Gyeongju: experiencing the glories of a golden age
Gyeongju is frequently called an “outdoor museum,” and for very good reason. As the ancient capital of the Silla Kingdom (57 B.C.– A.D. 935), the town and its environs are dotted with temples, shrines, palaces and ruins from the golden age of Korean classical civilization. To properly explore it, you’d need to set aside weeks if not months, but a weekend should be sufficient to take in the highlights.
A golden age
According to legend, Gyeongju was founded in 57 B.C. by Bak Hyeokgeose, the first king of Silla. Like its European contemporary, the Roman Empire, Silla grew from a small, remote city-state into a mighty kingdom. Through skilled diplomacy and martial brilliance, Silla defeated rival kingdoms and even the forces of Tang China to bring most of the Korean Peninsula under its control by A.D. 676.

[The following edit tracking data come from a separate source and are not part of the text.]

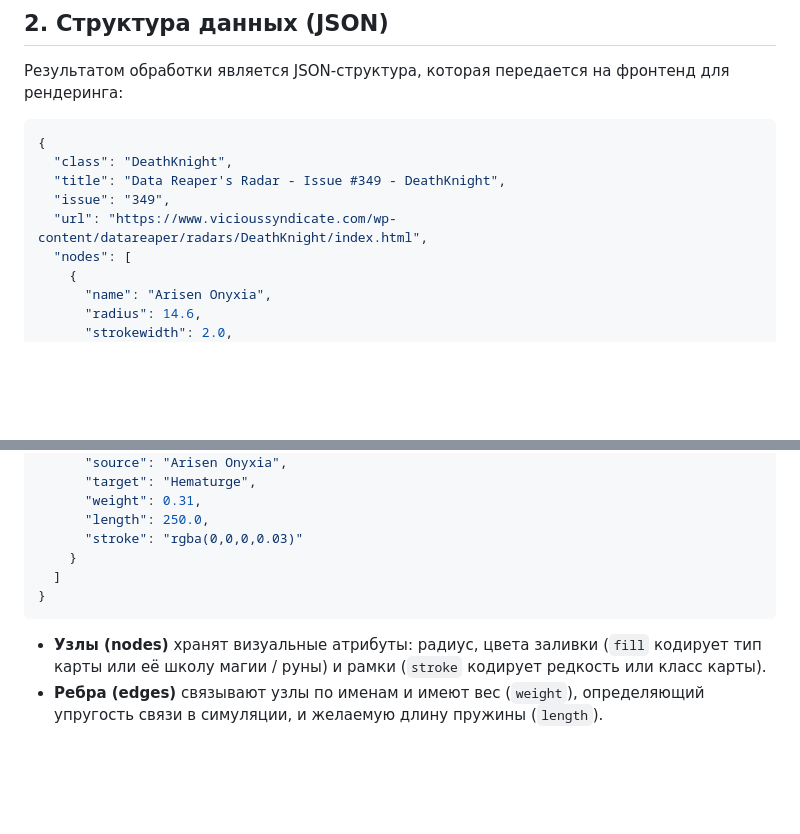
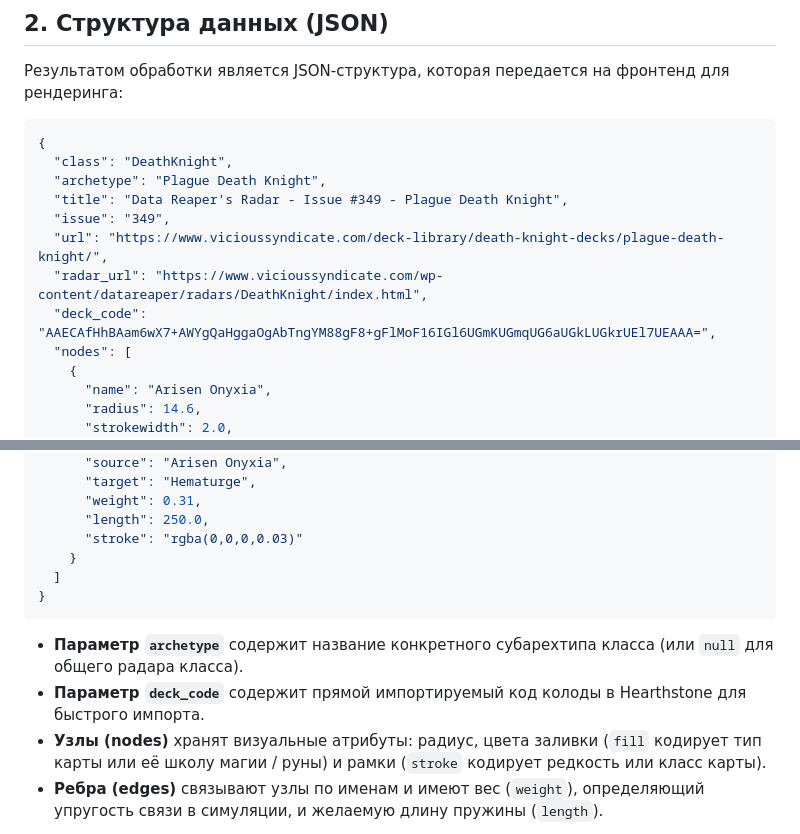
Before and after one commit to Zulut30/hearthstone-parses, a Markdown page: RADAR_METHODOLOGY.md, 2 parts joined by grey strips. GitHub-like rendering; blank space fills up the shorter version.

````diff
--- a/RADAR_METHODOLOGY.md
+++ b/RADAR_METHODOLOGY.md
@@ -47,9 +47,12 @@ $$R_i = K_{min} + C \cdot P_i$$
 ```json
 {
   "class": "DeathKnight",
-  "title": "Data Reaper's Radar - Issue #349 - DeathKnight",
+  "archetype": "Plague Death Knight",
+  "title": "Data Reaper's Radar - Issue #349 - Plague Death Knight",
   "issue": "349",
-  "url": "https://www.vicioussyndicate.com/wp-content/datareaper/radars/DeathKnight/index.html",
+  "url": "https://www.vicioussyndicate.com/deck-library/death-knight-decks/plague-death-knight/",
+  "radar_url": "https://www.vicioussyndicate.com/wp-content/datareaper/radars/DeathKnight/index.html",
+  "deck_code": "AAECAfHhBAam6wX7+AWYgQaHggaOgAbTngYM88gF8+gFlMoF16IGl6UGmKUGmqUG6aUGkLUGkrUEl7UEAAA=",
   "nodes": [
     {
       "name": "Arisen Onyxia",
@@ -80,6 +83,8 @@ $$R_i = K_{min} + C \cdot P_i$$
 }
 ```
 
+- **Параметр `archetype`** содержит название конкретного субарехтипа класса (или `null` для общего радара класса).
+- **Параметр `deck_code`** содержит прямой импортируемый код колоды в Hearthstone для быстрого импорта.
 - **Узлы (nodes)** хранят визуальные атрибуты: радиус, цвета заливки (`fill` кодирует тип карты или её школу магии / руны) и рамки (`stroke` кодирует редкость или класс карты).
 - **Ребра (edges)** связывают узлы по именам и имеют вес (`weight`), определяющий упругость связи в симуляции, и желаемую длину пружины (`length`).
 
````
Also changed, not shown: README.md (+37 -17 lines).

As the fortunes of Silla rose, so did those of its capital, Gyeongju. At its height, the city was home to one million, making it one of the greatest cities of Late Antiquity. Tales of its grand palaces made their way along the Silk Road to China and beyond.
Unfortunately, Silla’s—and Gyeongju’s—glory was not to last. As the kingdom entered its later period, local aristocrats grew in power and uprisings grew frequent. By the late 10th century, the provinces were in open revolt.
In 927, a rebel army sacked Gyeongju, killing the king. The last king of Silla abdicated in 935 in favor of King Taejo, the founder of the Goryeo Dynasty. Under Goryeo, the city continued to prosper, but in the 13th century, an invading Mongol army sacked Gyeongju again, destroying many of its monuments. It was a disaster from which the city never quite recovered.
Gardens and tombs
Many of Gyeongju’s best known historic sites are located in the southern part of town. The most recognizable sites are the Silla mound tombs, or tumuli, of which there are over 200 strewn about town. Daereungwon (Tumuli Park) has about 23 tombs, including the famed Cheonmachong (“Horse of Heaven Tomb”), the tomb of an unknown 5th century Silla king.
Near the park is Cheomseongdae, Asia’s oldest surviving astrological observatory, and the ruins of Banwolseong Palace, a lovely spot in spring when the surrounding fields of canola flowers bloom. Just beyond that is the site of the East Palace and Wolji Pond, an ancient royal pleasure garden. When lit up in the early evening, the pond becomes one of Korea’s most photogenic night scenes. Just across from the East Palace is Gyeongju National Museum, arguably Korea’s finest museum outside of Seoul.
Bulguksa and Seokguram Grotto
The gems of Silla civilization are nestled on Mt. Tohamsan, a sacred peak overlooking the East Sea. Here you’ll find Bulguksa Temple, an awe-inspiring eighthcentury Buddhist monastery, and the Seokguram Grotto, a rotunda housing one of the most beautiful Buddhist statues in East Asia.
Founded in 774, Bulguksa is a masterpiece of Korean traditional architecture that makes sublime use of the surrounding landscape through a series of stone and earth terraces. It is home to six National Treasures, most notably the two giant stone pagodas in the courtyard. Built around the same time as the temple, the Seokguram Grotto occupies an artificial cave overlooking the East Sea.
Under a stone dome sits a 3.5 meter-high stone Buddha wearing a sublime smile. The sunrises from this location are some of the most beautiful in the land. It is said the Buddha overlooks the watery grave of King Munmu of Silla (r. 661–681), who was buried in a tomb under the waves of the East Sea.
Mt. Namsan & Bomun Lake
A bit off the beaten path is Mt. Namsan (494 meters), a lowlying massif overlooking the town. In the days of Silla, the peak was covered with temples, hermitages and works of Buddhist art. Even today, the slopes are dotted with ancient pagodas, Buddhist statuaries and dramatic cliff carvings. The pine forests on the lower slopes are some of Korea’s most famous.
A more modern destination is the scenic Bomun Lake area, a popular recreation area east of town. It is most famous for its cherry blossoms in early April. The lake is also home to most of Gyeongju’s upscale hotels.
* Article from Korea Magazine (April 2014)